■ Exercise data:
((
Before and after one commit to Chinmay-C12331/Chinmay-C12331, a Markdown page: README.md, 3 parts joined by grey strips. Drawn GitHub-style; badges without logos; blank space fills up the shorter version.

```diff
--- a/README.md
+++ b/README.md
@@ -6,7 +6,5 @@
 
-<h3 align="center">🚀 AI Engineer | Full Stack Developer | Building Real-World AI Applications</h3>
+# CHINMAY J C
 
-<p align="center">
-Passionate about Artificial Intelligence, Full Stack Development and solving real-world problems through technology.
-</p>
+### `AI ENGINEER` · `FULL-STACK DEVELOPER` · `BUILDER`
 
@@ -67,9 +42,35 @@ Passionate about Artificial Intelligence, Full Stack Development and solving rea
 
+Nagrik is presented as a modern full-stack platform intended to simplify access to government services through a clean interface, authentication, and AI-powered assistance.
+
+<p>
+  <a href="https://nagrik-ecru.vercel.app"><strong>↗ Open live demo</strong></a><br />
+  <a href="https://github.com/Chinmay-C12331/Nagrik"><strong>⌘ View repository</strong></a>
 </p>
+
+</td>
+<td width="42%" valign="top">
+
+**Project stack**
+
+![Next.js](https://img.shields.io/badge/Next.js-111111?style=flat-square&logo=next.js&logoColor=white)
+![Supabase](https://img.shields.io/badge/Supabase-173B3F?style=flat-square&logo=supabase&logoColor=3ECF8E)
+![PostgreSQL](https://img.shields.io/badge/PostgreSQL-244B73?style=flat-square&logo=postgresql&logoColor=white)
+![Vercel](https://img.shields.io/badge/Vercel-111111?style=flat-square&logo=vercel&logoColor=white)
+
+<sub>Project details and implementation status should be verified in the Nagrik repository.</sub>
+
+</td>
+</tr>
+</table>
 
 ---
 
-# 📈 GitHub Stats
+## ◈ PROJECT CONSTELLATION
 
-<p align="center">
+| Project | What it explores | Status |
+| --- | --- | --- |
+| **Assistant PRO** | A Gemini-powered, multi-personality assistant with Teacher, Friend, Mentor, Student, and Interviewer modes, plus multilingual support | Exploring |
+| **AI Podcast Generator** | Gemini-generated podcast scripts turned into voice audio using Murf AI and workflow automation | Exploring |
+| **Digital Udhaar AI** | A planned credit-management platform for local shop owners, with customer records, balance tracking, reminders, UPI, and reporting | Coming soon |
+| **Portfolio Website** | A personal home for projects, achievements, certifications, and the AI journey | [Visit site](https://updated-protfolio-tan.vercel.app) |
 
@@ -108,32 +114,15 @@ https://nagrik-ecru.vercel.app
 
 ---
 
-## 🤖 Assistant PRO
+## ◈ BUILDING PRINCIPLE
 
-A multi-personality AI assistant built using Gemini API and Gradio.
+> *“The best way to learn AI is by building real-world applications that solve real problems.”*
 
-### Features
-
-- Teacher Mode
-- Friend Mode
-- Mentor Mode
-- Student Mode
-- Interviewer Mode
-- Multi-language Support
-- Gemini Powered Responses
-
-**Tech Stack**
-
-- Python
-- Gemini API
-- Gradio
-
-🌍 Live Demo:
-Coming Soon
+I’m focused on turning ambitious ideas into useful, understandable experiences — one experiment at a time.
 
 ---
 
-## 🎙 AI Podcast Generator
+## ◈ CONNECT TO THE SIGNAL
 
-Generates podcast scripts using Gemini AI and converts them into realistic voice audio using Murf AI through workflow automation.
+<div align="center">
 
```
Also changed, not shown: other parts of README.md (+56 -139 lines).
))
■ Your objective:
Return every line of the entries above that the string "into" appears in.

■ Answer to this problem:
+| **AI Podcast Generator** | Gemini-generated podcast scripts turned into voice audio using Murf AI and workflow automation | Exploring |
+I’m focused on turning ambitious ideas into useful, understandable experiences — one experiment at a time.
-Generates podcast scripts using Gemini AI and converts them into realistic voice audio using Murf AI through workflow automation.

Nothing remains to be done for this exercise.